Why did the Egyptians mummify?
For the Egyptians, the body was also important as the place where the soul could rest, thus it was necessary to preserve it.In ancient Egypt, the corpse (khat) was especially prepared for the afterlife so that it was not simply a deceased person, the shell of a loved one, but rather a new, specially made artefact especially designed for life after death – Not just an organic piece but a crafted artefact. It was made in the similar way that a statue is made, into something divine, a sah. Some Egyptologists have discussed how in death the corpse is first fragmented and then put back together as a divine entity.
The body was necessary for the ba and ka to rest.
Why were bandages used?
Bandages were used to give the body a ‘shape’ more recognisable as a human being.
Bandages were used to hold the body together, to stop it falling apart.
The Egyptians also had the idea that hiding an object gave it sacred significance.
Bandages, like other textiles also had magical significance.
Why was the heart so important? Probably the most interesting aspect of the ancient Egyptian’s concept of the heart is that their ancient beliefs remain with us today, not as science, but within the very fibre of our emotions, our poetry and our song lyrics.
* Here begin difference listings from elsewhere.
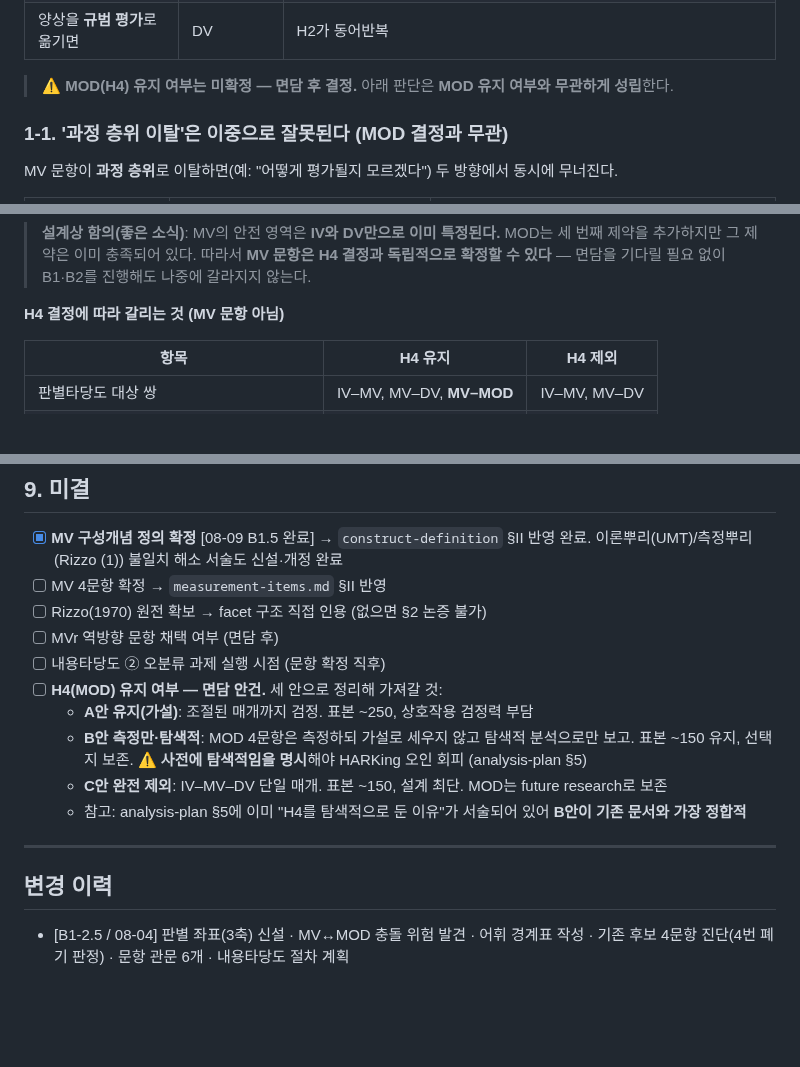
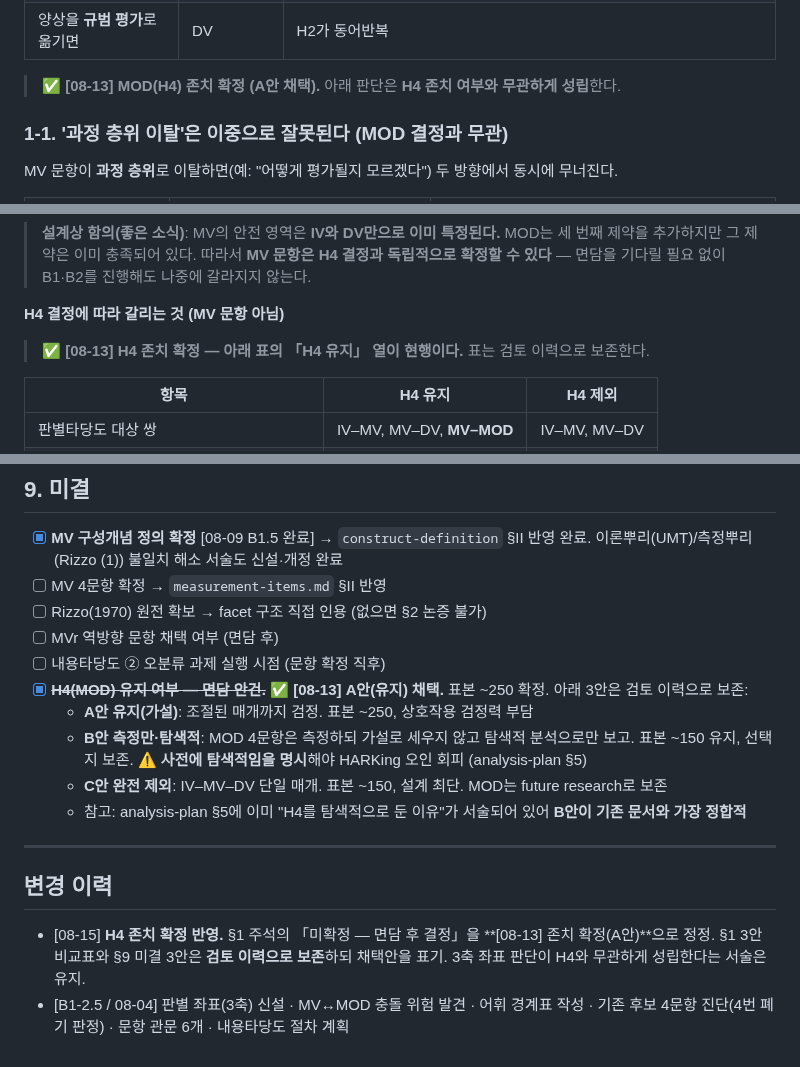
Before and after one commit to einsoros/Paper2026, a Markdown page: Analysis/scale-development_MV.md, 3 parts joined by grey strips. GitHub-like rendering; blank space fills up the shorter version.

Commit message:
[mp] 전수정정 3/4: scale-development_MV — H4 존치 확정(A안), 3안 비교표는 검토 이력으로 보존

```diff
--- a/Analysis/scale-development_MV.md
+++ b/Analysis/scale-development_MV.md
@@ -33,7 +33,7 @@ MV는 **IV·MOD·DV 세 방향에서 동시에 압박받는다.** 각 구성개
 | 층위를 **과정**으로 옮기면 | MOD 또는 DV | ⚠️ **MOD는 MV→DV 경로의 조절변수** — MV와 MOD가 겹치면 Model 14 상호작용항 해석 불가 |
 | 양상을 **규범 평가**로 옮기면 | DV | H2가 동어반복 |
 
-> ⚠️ **MOD(H4) 유지 여부는 미확정 — 면담 후 결정.** 아래 판단은 **MOD 유지 여부와 무관하게 성립**한다.
+> ✅ **[08-13] MOD(H4) 존치 확정 (A안 채택).** 아래 판단은 **H4 존치 여부와 무관하게 성립**한다.
 
 ### 1-1. '과정 층위 이탈'은 이중으로 잘못된다 (MOD 결정과 무관)
 
@@ -49,6 +49,8 @@ MV 문항이 **과정 층위**로 이탈하면(예: "어떻게 평가될지 모
 > **설계상 함의(좋은 소식)**: MV의 안전 영역은 **IV와 DV만으로 이미 특정된다.** MOD는 세 번째 제약을 추가하지만 그 제약은 이미 충족되어 있다. 따라서 **MV 문항은 H4 결정과 독립적으로 확정할 수 있다** — 면담을 기다릴 필요 없이 B1·B2를 진행해도 나중에 갈라지지 않는다.
 
 **H4 결정에 따라 갈리는 것 (MV 문항 아님)**
+
+> ✅ **[08-13] H4 존치 확정 — 아래 표의 「H4 유지」 열이 현행이다.** 표는 검토 이력으로 보존한다.
 
 | 항목 | H4 유지 | H4 제외 |
 |---|---|---|
@@ -235,7 +237,7 @@ V17에 잠정 등재된 4문항을 §1~§3 기준으로 점검한 결과.
 - [ ] Rizzo(1970) 원전 확보 → facet 구조 직접 인용 (없으면 §2 논증 불가)
 - [ ] MVr 역방향 문항 채택 여부 (면담 후)
 - [ ] 내용타당도 ② 오분류 과제 실행 시점 (문항 확정 직후)
-- [ ] **H4(MOD) 유지 여부 — 면담 안건.** 세 안으로 정리해 가져갈 것:
+- [x] ~~**H4(MOD) 유지 여부 — 면담 안건.**~~ ✅ **[08-13] A안(유지) 채택.** 표본 ~250 확정. 아래 3안은 검토 이력으로 보존:
   - **A안 유지(가설)**: 조절된 매개까지 검정. 표본 ~250, 상호작용 검정력 부담
   - **B안 측정만·탐색적**: MOD 4문항은 측정하되 가설로 세우지 않고 탐색적 분석으로만 보고. 표본 ~150 유지, 선택지 보존. ⚠️ **사전에 탐색적임을 명시**해야 HARKing 오인 회피 (analysis-plan §5)
   - **C안 완전 제외**: IV–MV–DV 단일 매개. 표본 ~150, 설계 최단. MOD는 future research로 보존
@@ -244,4 +246,5 @@ V17에 잠정 등재된 4문항을 §1~§3 기준으로 점검한 결과.
 ---
 
 ## 변경 이력
+- [08-15] **H4 존치 확정 반영.** §1 주석의 「미확정 — 면담 후 결정」을 **[08-13] 존치 확정(A안)**으로 정정. §1 3안 비교표와 §9 미결 3안은 **검토 이력으로 보존**하되 채택안을 표기. 3축 좌표 판단이 H4와 무관하게 성립한다는 서술은 유지.
 - [B1-2.5 / 08-04] 판별 좌표(3축) 신설 · MV↔MOD 충돌 위험 발견 · 어휘 경계표 작성 · 기존 후보 4문항 진단(4번 폐기 판정) · 문항 관문 6개 · 내용타당도 절차 계획
```
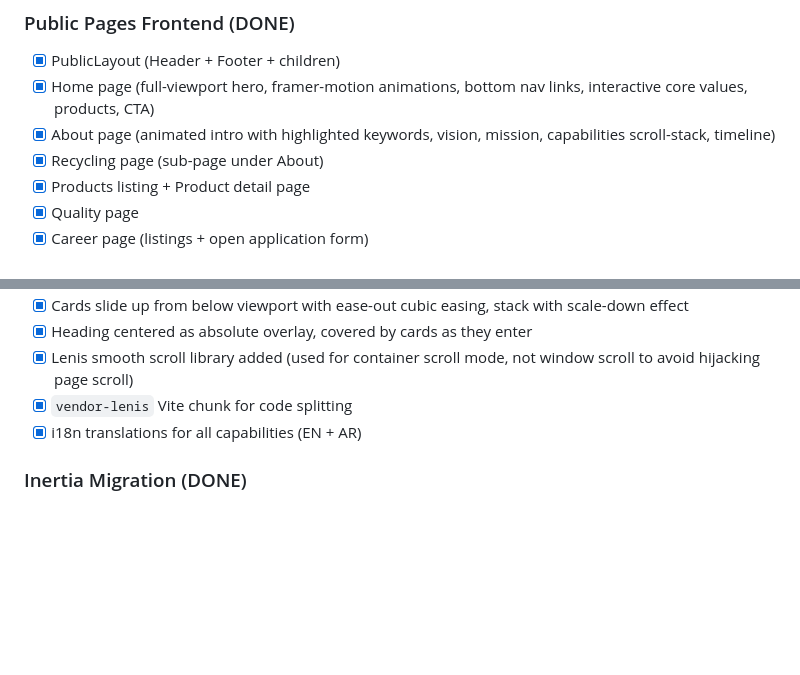
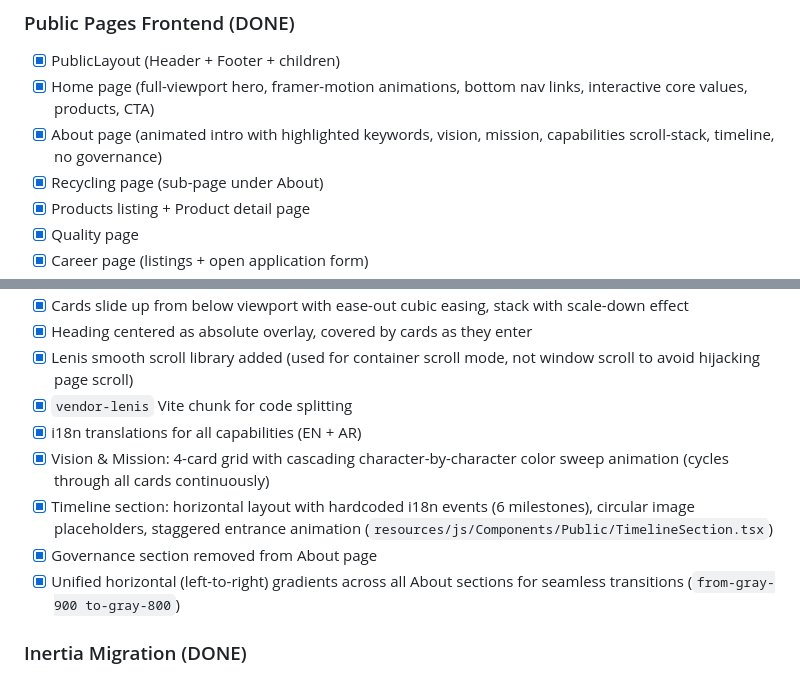
Before and after one commit to mercenary19961/NuorSteel, a Markdown page: CLAUDE.md, 2 parts joined by grey strips. GitHub-like rendering; blank space fills up the shorter version.

Commit message:
doc: updated the claude.md file till 25/02 EOD

```diff
--- a/CLAUDE.md
+++ b/CLAUDE.md
@@ -52,7 +52,7 @@
 ### Public Pages Frontend (DONE)
 - [x] PublicLayout (Header + Footer + children)
 - [x] Home page (full-viewport hero, framer-motion animations, bottom nav links, interactive core values, products, CTA)
-- [x] About page (animated intro with highlighted keywords, vision, mission, capabilities scroll-stack, timeline)
+- [x] About page (animated intro with highlighted keywords, vision, mission, capabilities scroll-stack, timeline, no governance)
 - [x] Recycling page (sub-page under About)
 - [x] Products listing + Product detail page
 - [x] Quality page
@@ -93,6 +93,10 @@
 - [x] Lenis smooth scroll library added (used for container scroll mode, not window scroll to avoid hijacking page scroll)
 - [x] `vendor-lenis` Vite chunk for code splitting
 - [x] i18n translations for all capabilities (EN + AR)
+- [x] Vision & Mission: 4-card grid with cascading character-by-character color sweep animation (cycles through all cards continuously)
+- [x] Timeline section: horizontal layout with hardcoded i18n events (6 milestones), circular image placeholders, staggered entrance animation (`resources/js/Components/Public/TimelineSection.tsx`)
+- [x] Governance section removed from About page
+- [x] Unified horizontal (left-to-right) gradients across all About sections for seamless transitions (`from-gray-900 to-gray-800`)
 
 ### Inertia Migration (DONE)
 - [x] Inertia.js infrastructure (packages, Vite config, root template, entry point)
```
When we refer to our hearts in regard to love, or any other emotion, we are invoking a living memory of the ancient Egyptian belief system. The Egyptians believed that the heart, rather than the brain, was the source of human wisdom, as well as emotions, memory, the soul and the personality itself. Notions of physiology and disease were all connected in concept to the heart, and it was through the heart that God spoke, giving ancient Egyptians knowledge of God and God’s will. For this reason it was considered the most important of the body’s organs. However, despite the ancient Egyptian’s seemingly advanced medical and surgical knowledge, the heart’s role in blood circulation was not precisely understood. It was felt that from the heart, channels (metu) linked all parts of the body together. These channels delivered not only blood, but also air, tears, saliva, mucus, sperm, nutriment and even bodily waste. In fact, the only real function of the brain was thought to be to pass mucus to the nose, so it was one of the organs that were discarded during mummification.
The Role of Anubis – Anubis was caretaker and protector of the dead. He is called ‘He Who is Before the Divine Booth’, the god of embalming who presided over the funerary rituals. The funerary stm priests would wear a mask of the jackal god during the mummification and burial processes, symbolically becoming the god for the rituals. You can see an image of Anubis in the burial process in a detail from a section of the ‘Book of the Dead’ in the Egypt Centre.
Anubis is also given the title ‘assessor of hearts’ indicating his role as judge. In the 21st Dynasty coffin you can see him checking the scales.
An experiment with ancient Egyptian animal mummification by Salima Ikram (podcast) May 2010
Items connected with mummification in the Egypt Centre
Wax embalming plaque
PM21 Faience wing from mummy wrappings
EC951 A fragment of mummy bandage
Mummified animals in the Egypt Centre